What started out as an art created out of necessity, soon evolved into a form of expression. Cahuilla women would express themselves by the baskets they made. Each would create baskets that expressed both their skill and personality. The baskets that were created reflected the artist's creativity, imagination, design and organizational skills and, perhaps most of all, their patience.
For the Cahuilla People, living in a hot and dry desert environment, water has always been considered a precious natural resource essential for survival. Cahuilla villages were often located near a reliable water source such as a creek, a spring or hand-dug well. In the early years the Cahuilla were blessed with an underground aquifer that flourished with clean and pure water. So plentiful was the water that in some places artesian wells would form where the water would rise up to the surface without the need of pumping. The Desert Cahuilla were one of the few American Indian tribes to dig their own water wells. A few of these ancient wells still exist in the desert floor today.
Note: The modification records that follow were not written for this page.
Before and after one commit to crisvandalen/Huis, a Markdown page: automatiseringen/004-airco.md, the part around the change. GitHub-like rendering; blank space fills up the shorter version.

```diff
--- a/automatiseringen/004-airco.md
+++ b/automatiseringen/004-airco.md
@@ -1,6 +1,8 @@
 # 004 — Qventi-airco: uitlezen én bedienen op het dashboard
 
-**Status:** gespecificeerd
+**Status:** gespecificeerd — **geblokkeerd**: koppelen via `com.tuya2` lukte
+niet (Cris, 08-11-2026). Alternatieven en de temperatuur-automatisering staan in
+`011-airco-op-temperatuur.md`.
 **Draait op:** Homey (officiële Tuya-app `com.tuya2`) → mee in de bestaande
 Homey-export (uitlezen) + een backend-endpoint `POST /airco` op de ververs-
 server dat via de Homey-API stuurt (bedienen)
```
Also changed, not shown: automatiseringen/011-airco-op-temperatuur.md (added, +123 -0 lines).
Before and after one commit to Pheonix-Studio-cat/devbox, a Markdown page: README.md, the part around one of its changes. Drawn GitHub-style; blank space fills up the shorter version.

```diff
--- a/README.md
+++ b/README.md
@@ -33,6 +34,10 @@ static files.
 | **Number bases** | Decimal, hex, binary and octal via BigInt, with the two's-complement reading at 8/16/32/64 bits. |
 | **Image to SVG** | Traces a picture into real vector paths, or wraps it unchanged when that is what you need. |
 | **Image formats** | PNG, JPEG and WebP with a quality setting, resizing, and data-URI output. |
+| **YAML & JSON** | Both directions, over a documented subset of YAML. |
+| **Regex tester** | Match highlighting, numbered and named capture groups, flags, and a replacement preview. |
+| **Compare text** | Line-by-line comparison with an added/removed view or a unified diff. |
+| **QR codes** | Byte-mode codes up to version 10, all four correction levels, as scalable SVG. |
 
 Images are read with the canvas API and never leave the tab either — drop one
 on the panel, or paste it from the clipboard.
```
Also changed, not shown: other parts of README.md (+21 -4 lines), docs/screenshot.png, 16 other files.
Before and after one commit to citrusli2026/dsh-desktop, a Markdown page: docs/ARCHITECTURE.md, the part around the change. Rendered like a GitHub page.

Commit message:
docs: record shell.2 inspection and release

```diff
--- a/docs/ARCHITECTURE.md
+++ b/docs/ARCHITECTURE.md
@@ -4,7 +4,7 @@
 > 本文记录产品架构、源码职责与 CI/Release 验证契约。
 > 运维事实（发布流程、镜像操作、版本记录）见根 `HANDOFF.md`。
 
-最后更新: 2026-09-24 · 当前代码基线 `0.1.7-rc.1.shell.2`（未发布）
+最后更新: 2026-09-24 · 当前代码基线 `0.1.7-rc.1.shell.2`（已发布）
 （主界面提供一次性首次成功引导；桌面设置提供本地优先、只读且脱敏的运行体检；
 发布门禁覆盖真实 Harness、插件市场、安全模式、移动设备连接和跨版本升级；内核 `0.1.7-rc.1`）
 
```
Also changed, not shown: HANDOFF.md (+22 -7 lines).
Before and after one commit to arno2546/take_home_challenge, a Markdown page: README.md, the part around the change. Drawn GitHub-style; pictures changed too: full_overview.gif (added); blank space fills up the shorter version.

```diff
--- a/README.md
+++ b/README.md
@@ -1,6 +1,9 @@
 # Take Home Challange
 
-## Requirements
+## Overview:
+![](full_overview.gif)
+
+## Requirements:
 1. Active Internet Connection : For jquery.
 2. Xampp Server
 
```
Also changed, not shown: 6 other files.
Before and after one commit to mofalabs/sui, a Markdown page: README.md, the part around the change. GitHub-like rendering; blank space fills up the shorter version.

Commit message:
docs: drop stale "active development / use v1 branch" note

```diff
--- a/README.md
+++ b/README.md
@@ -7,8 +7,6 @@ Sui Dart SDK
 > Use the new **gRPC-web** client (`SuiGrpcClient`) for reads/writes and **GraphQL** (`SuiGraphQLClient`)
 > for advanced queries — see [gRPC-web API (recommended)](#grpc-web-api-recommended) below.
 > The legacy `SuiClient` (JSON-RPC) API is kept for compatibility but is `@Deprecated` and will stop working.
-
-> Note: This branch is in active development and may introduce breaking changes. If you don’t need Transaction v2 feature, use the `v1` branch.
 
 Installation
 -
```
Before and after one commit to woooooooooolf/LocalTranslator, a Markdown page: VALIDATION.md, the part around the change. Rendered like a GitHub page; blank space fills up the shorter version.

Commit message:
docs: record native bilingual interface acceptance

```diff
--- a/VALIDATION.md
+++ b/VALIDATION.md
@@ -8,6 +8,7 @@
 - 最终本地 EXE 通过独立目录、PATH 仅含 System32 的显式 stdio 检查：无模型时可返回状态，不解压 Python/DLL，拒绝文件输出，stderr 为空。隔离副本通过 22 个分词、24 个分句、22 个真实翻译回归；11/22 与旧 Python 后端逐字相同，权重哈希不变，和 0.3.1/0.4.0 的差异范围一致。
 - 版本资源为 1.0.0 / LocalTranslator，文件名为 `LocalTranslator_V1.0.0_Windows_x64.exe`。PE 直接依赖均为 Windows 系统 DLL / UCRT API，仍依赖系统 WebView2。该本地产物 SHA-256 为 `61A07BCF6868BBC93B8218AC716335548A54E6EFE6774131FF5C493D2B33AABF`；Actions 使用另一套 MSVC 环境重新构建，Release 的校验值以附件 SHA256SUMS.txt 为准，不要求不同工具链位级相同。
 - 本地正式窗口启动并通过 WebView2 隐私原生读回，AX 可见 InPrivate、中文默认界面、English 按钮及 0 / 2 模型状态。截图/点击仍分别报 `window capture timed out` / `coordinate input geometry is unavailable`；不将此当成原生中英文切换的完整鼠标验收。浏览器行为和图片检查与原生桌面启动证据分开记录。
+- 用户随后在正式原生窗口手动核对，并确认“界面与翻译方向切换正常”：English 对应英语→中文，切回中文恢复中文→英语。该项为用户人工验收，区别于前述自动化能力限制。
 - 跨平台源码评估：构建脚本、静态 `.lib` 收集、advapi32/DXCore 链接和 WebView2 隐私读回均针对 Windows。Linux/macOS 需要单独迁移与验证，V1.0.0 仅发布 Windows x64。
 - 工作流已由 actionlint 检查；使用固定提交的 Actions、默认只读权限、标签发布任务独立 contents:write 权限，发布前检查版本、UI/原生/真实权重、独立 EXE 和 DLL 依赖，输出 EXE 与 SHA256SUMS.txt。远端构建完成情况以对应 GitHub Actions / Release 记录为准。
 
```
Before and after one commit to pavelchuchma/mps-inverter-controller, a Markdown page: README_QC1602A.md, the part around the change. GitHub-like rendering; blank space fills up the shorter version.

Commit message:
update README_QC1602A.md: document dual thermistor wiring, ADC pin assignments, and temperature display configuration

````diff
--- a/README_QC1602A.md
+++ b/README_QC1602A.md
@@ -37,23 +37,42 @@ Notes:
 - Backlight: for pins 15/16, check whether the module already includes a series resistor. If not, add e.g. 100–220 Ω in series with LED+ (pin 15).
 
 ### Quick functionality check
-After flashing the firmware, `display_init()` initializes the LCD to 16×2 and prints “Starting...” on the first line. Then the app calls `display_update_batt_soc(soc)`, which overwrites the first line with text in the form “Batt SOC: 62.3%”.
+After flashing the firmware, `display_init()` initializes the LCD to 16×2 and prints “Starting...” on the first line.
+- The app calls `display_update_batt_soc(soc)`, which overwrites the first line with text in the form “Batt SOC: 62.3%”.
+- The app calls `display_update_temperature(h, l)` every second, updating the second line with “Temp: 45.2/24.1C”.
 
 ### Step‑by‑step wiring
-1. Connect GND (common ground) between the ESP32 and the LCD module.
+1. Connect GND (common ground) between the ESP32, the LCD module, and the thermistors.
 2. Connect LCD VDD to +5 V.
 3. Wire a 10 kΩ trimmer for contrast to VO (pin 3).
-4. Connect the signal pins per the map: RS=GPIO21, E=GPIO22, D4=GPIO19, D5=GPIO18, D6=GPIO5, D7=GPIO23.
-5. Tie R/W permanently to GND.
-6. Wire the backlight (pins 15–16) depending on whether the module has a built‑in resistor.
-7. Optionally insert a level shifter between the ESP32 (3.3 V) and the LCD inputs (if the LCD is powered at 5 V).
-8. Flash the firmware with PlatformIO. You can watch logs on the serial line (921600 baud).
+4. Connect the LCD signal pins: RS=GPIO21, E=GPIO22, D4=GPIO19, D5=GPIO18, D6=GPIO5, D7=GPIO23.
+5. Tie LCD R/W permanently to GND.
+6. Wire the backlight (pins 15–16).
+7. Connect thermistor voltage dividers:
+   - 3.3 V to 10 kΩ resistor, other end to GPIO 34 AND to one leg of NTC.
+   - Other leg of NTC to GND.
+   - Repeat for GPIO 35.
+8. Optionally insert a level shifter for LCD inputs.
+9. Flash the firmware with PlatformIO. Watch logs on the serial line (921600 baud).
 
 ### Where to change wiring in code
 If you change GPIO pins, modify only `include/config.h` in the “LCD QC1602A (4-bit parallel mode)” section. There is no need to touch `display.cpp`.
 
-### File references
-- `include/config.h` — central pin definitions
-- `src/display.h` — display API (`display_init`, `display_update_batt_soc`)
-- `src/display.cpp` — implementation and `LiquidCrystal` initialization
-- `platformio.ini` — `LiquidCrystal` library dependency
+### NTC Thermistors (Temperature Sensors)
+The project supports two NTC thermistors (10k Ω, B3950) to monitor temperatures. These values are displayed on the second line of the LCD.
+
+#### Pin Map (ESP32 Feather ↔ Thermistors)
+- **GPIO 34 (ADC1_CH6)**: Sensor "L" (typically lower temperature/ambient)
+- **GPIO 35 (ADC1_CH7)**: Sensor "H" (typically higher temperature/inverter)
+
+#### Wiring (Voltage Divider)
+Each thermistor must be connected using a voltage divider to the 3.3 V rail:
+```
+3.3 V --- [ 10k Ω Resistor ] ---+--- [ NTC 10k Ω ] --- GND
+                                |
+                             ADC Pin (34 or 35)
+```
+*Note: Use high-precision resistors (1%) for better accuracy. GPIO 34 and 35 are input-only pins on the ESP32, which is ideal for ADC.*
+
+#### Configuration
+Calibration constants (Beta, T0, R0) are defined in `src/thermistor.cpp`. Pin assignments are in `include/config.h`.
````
The Cahuilla called these wells "temakawomal" or "earth olla." These hand-dug wells descended in a series of stair-steps down into the earth. The wells were dug gradually as the water table lowered. Paths were dug deeper and deeper to maintain access to the water. This practice also provided animals with access to water to drink, thus assuring their continued presence.